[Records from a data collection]
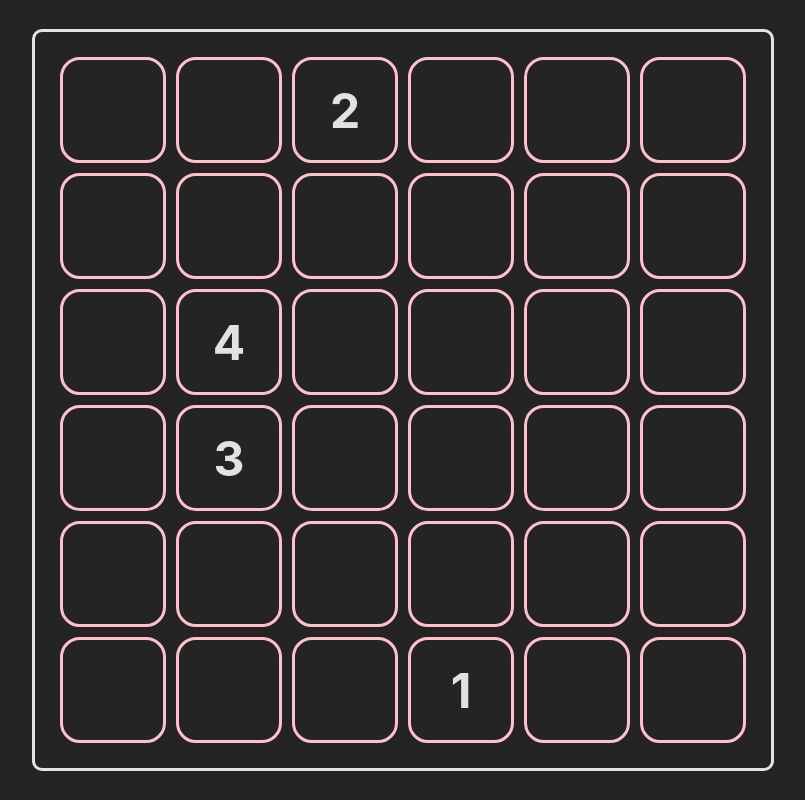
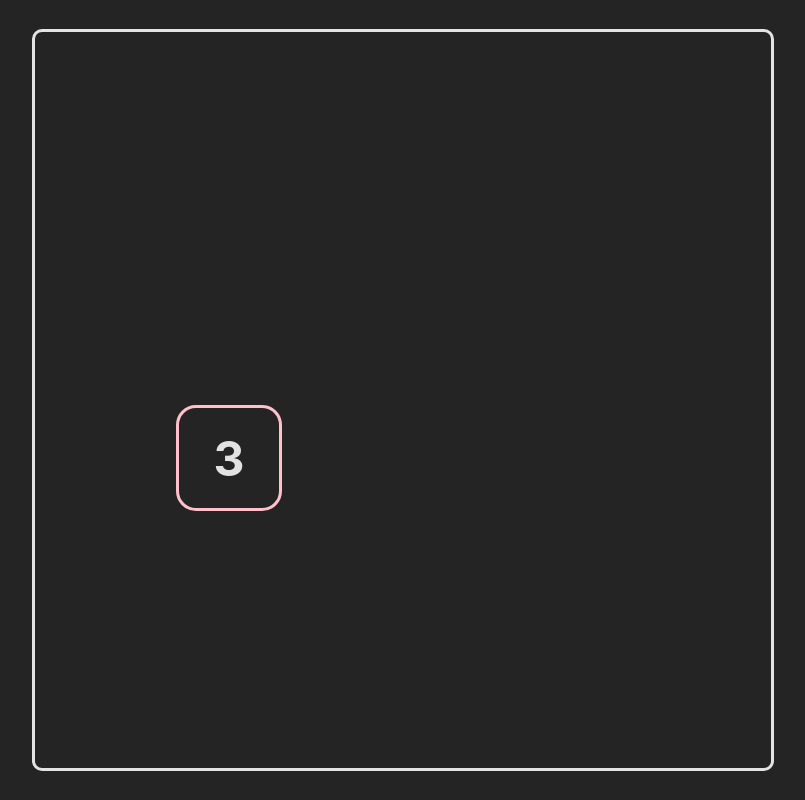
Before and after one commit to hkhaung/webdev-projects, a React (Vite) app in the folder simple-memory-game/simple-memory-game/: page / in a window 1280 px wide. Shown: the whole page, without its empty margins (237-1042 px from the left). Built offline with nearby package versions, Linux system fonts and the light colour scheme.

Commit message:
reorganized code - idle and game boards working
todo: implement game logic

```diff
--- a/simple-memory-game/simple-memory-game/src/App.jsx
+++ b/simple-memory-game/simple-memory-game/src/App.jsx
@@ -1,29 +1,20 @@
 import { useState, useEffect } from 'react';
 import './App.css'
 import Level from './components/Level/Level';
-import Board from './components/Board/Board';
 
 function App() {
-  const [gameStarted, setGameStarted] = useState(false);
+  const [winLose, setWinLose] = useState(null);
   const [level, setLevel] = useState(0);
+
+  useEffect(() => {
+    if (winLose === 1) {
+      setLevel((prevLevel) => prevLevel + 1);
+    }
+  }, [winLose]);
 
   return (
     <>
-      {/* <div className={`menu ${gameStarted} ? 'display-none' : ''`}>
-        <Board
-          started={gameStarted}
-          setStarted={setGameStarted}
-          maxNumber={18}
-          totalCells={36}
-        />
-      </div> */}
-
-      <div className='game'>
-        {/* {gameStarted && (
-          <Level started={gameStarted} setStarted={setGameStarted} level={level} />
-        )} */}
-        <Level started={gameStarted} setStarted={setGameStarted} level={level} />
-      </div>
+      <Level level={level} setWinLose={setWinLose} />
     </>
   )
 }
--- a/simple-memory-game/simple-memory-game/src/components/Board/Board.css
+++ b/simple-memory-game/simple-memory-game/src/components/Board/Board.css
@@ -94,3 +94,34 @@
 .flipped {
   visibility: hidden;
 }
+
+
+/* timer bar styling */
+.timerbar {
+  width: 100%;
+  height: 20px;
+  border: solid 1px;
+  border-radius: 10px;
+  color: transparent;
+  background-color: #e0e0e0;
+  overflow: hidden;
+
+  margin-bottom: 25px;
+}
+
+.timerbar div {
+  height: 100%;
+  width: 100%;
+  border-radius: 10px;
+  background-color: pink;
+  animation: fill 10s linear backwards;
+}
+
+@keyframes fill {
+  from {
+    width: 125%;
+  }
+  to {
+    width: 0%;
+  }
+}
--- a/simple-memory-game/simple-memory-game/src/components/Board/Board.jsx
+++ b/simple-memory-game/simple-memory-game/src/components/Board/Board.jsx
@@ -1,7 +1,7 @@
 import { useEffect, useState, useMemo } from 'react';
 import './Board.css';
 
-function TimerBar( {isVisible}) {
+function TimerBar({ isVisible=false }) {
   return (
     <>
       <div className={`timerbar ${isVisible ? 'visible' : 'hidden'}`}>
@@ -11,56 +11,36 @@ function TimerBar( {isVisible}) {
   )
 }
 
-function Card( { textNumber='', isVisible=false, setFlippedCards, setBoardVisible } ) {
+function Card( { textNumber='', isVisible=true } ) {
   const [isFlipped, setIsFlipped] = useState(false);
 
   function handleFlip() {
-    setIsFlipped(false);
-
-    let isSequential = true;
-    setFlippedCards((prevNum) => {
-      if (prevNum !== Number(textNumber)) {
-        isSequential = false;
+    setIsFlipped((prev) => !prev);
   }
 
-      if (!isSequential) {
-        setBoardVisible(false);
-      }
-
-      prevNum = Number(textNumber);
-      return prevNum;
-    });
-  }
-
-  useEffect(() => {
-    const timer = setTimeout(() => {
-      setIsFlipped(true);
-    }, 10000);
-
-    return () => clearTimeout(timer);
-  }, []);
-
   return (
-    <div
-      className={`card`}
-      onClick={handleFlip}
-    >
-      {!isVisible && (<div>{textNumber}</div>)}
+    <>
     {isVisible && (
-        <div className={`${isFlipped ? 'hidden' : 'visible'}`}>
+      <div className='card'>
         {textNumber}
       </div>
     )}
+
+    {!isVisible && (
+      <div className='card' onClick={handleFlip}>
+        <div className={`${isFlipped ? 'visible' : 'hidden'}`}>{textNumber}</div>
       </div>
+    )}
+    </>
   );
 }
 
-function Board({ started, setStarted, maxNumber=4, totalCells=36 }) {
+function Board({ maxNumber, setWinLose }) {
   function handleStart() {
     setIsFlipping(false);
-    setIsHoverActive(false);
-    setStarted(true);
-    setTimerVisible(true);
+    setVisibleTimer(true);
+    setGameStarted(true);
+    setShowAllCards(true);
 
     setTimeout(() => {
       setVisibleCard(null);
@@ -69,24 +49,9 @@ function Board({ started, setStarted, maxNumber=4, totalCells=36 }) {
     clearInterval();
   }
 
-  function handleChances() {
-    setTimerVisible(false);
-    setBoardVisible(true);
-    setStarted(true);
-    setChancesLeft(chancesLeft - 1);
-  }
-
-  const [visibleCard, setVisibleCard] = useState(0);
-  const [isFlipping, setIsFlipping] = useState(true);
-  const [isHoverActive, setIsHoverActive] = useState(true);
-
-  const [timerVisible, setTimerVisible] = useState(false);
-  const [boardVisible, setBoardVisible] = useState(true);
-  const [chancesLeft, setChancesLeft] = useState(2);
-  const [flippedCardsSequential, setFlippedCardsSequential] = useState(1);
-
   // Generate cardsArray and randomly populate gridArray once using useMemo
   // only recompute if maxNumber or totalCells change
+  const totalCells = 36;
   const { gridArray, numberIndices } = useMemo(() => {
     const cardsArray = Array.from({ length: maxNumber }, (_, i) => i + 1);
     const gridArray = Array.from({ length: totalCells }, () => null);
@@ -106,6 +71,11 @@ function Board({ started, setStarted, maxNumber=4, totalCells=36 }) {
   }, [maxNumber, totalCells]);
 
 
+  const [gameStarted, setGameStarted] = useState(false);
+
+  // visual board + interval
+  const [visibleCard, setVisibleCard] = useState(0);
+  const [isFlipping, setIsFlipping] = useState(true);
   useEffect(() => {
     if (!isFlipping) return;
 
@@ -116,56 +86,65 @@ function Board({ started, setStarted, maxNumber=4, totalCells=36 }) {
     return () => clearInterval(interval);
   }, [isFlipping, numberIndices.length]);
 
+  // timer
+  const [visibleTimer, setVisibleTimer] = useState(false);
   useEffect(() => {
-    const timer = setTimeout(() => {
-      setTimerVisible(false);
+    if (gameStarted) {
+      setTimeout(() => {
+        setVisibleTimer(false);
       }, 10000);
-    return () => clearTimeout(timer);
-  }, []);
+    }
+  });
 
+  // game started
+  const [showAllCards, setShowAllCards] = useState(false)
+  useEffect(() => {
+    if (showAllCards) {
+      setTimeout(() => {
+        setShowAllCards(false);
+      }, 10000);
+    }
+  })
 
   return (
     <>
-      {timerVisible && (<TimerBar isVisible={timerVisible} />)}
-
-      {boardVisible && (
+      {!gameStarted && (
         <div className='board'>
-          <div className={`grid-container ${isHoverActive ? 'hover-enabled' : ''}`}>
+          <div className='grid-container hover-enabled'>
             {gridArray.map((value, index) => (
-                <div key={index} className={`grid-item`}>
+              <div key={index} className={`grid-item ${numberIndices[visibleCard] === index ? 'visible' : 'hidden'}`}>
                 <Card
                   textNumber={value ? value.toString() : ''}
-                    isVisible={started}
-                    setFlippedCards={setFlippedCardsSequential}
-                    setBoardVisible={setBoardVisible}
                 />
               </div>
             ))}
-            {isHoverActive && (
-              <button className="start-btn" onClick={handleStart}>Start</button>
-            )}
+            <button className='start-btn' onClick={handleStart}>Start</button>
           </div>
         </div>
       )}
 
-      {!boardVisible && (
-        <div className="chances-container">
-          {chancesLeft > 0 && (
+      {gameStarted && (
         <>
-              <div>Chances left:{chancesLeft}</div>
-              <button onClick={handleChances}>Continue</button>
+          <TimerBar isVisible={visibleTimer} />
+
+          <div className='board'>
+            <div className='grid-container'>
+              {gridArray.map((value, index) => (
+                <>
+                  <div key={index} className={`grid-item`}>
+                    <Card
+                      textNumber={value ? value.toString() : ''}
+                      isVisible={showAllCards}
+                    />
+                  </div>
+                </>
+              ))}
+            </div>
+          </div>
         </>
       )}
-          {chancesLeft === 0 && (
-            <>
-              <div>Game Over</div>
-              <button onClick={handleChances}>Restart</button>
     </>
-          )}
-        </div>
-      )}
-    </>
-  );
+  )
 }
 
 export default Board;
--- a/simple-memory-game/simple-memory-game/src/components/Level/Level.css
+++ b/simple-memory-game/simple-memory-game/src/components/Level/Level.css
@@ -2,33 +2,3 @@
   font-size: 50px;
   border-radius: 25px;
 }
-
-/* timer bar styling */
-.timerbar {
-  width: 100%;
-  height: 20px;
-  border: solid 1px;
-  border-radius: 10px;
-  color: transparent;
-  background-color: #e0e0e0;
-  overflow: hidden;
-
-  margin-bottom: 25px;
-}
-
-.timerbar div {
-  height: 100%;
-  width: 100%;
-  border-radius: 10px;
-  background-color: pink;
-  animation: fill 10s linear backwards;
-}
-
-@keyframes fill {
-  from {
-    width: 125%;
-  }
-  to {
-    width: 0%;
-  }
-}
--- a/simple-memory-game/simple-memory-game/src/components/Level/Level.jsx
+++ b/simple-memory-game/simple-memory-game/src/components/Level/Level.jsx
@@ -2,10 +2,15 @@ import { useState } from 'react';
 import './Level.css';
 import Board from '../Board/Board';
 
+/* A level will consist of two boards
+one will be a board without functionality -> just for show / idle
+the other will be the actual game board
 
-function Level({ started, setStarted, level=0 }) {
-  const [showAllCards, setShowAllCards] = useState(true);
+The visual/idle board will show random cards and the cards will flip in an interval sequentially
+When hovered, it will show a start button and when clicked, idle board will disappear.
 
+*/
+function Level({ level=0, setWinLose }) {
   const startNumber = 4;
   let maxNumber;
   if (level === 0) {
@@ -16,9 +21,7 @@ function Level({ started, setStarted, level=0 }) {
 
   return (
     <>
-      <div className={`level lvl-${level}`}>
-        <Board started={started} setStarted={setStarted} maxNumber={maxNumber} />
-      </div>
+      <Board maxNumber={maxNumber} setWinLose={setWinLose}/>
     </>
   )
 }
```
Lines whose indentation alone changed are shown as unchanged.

* * *

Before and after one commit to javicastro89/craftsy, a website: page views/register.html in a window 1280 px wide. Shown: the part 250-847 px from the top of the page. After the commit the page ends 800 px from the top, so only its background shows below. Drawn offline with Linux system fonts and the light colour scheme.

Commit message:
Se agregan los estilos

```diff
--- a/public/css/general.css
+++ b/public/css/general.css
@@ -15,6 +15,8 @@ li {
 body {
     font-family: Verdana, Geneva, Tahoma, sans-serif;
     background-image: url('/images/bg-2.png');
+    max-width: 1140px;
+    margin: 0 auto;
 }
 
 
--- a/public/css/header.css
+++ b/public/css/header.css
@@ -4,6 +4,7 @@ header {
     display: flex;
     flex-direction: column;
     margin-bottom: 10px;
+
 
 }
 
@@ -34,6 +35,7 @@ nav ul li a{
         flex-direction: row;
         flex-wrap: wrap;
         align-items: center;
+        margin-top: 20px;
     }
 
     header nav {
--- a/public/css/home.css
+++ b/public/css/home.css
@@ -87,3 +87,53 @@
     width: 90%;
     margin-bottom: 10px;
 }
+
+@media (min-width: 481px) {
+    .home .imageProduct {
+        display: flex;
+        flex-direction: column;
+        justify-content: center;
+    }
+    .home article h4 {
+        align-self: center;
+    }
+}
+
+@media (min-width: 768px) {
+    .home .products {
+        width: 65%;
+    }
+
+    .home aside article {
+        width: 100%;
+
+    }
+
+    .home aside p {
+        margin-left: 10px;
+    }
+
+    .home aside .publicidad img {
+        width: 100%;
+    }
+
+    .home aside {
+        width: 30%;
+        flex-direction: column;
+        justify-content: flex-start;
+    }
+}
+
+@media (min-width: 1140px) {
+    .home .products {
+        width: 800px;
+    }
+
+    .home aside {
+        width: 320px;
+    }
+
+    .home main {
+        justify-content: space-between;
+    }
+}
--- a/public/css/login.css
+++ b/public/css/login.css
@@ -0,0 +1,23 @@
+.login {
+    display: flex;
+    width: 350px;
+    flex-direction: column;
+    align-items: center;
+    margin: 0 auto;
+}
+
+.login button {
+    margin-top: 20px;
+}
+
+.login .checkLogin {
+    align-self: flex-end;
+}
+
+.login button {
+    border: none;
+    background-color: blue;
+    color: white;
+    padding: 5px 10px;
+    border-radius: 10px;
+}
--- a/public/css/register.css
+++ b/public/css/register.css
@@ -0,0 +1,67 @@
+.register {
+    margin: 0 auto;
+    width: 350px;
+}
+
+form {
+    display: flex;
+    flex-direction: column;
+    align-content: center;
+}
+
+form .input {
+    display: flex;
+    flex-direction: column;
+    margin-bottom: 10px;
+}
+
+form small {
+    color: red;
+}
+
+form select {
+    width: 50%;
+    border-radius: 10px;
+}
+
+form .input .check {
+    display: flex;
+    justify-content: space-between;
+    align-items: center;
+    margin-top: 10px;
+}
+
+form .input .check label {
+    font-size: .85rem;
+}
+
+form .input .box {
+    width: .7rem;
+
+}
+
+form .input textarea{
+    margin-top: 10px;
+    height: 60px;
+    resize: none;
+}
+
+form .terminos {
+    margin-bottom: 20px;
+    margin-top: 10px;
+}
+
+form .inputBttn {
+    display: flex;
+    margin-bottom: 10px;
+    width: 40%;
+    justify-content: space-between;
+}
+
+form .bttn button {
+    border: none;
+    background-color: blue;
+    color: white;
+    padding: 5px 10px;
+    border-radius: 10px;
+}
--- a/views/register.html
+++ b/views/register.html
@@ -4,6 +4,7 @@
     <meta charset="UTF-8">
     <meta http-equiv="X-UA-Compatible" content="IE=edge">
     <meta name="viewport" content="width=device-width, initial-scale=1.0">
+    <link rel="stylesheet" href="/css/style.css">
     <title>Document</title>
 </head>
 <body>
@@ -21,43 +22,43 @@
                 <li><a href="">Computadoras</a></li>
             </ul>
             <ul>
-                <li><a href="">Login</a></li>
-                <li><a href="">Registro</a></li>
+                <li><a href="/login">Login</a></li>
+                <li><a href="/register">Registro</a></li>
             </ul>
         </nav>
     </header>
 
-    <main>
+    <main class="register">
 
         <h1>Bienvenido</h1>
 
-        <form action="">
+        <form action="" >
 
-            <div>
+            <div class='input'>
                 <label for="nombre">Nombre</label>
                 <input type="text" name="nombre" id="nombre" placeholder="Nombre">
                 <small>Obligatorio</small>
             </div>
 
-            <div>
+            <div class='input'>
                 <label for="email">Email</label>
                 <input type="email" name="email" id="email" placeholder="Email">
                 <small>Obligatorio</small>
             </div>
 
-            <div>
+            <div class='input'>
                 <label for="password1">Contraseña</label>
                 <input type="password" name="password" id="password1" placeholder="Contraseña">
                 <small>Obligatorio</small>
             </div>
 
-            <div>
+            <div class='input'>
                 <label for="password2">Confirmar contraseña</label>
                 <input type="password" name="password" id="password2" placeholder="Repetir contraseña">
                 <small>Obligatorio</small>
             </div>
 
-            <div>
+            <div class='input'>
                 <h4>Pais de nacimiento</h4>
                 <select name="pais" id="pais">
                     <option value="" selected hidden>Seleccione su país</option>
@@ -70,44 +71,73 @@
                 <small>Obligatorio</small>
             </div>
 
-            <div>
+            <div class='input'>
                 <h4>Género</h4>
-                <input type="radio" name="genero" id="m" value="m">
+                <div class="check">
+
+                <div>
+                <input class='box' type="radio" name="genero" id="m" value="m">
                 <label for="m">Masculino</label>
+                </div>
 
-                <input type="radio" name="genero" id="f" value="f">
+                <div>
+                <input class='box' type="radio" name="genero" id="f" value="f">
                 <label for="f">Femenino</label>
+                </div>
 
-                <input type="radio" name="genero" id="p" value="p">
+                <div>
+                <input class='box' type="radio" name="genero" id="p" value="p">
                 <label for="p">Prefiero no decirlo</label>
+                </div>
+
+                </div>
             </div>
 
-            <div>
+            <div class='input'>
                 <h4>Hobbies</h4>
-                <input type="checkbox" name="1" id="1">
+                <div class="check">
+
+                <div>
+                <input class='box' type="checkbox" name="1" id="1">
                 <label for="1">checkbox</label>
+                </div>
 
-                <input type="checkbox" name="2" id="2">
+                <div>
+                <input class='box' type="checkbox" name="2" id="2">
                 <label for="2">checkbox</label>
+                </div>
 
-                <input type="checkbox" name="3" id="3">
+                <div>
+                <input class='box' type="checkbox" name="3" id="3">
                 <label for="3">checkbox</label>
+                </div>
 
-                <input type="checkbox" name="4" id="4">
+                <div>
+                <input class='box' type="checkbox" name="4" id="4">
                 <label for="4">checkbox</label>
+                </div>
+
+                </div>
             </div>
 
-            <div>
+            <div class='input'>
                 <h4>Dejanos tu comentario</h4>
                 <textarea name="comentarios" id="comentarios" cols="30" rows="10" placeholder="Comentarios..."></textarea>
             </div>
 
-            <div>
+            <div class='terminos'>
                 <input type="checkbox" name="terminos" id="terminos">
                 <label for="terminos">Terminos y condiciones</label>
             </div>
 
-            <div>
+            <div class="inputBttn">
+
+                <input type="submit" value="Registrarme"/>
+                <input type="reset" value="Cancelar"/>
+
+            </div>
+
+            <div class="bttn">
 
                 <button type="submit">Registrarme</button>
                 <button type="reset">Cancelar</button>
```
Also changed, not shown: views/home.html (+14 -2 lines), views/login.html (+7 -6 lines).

> **TASK PROMPT**
Count the lines of the data that contain the string "components", and reply with that number alone.

> **WRITTEN RESPONSE**
10